Funding This work was undertaken with grant support from the Hong Kong Research Grant Council (TRS: T11-706/18-N, GRF: 17115818, 17104919 to ZC; TRS: T12-703/19-R to KM; GRF: 17121219 to TTC), the Hong Kong Health and Medical Research Fund (HMRF: 03142666, 04151266 and 05162326), University Development Fund and Li Ka Shing Faculty of Medicine Matching Fund from HKU to the AIDS Institute, and HKU Platform Technology Fund on Humanized Mice.
Competing interests None declared.

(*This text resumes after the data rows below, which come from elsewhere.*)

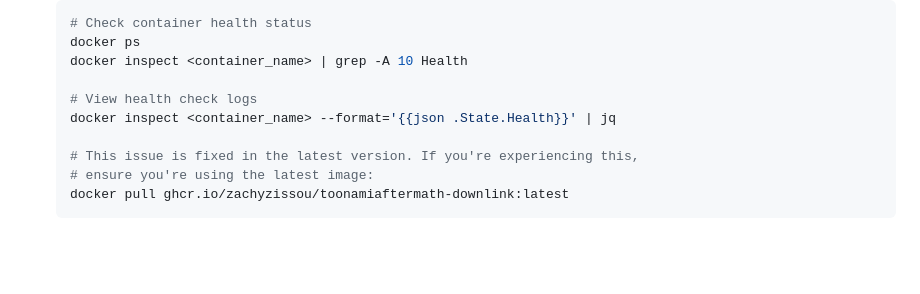
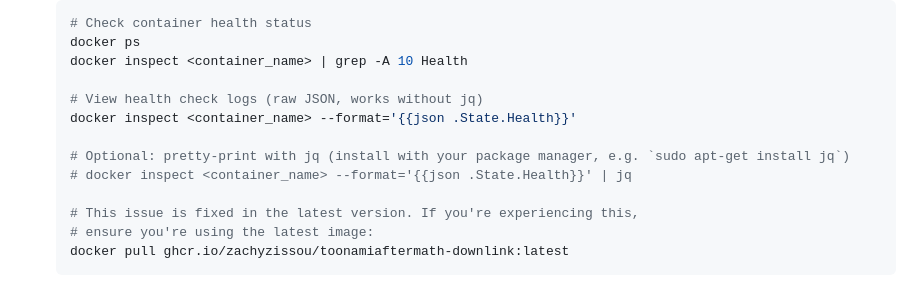
Before and after one commit to zachyzissou/toonamiaftermath-downlink, a Markdown page: TROUBLESHOOTING.md, the part around the change. Drawn GitHub-style; blank space fills up the shorter version.

Commit message:
Address PR feedback: clarify healthcheck behavior and remove jq dependency
Co-authored-by: zachyzissou <5644086+zachyzissou@users.noreply.github.com>

```diff
--- a/TROUBLESHOOTING.md
+++ b/TROUBLESHOOTING.md
@@ -46,8 +46,11 @@ This guide helps you diagnose and resolve common issues with Toonami Aftermath D
    docker ps
    docker inspect <container_name> | grep -A 10 Health
 
-   # View health check logs
-   docker inspect <container_name> --format='{{json .State.Health}}' | jq
+   # View health check logs (raw JSON, works without jq)
+   docker inspect <container_name> --format='{{json .State.Health}}'
+
+   # Optional: pretty-print with jq (install with your package manager, e.g. `sudo apt-get install jq`)
+   # docker inspect <container_name> --format='{{json .State.Health}}' | jq
 
    # This issue is fixed in the latest version. If you're experiencing this,
    # ensure you're using the latest image:
```
Also changed, not shown: CHANGELOG.md (+1 -1 lines).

Provenance and peer review Not commissioned; externally peer reviewed.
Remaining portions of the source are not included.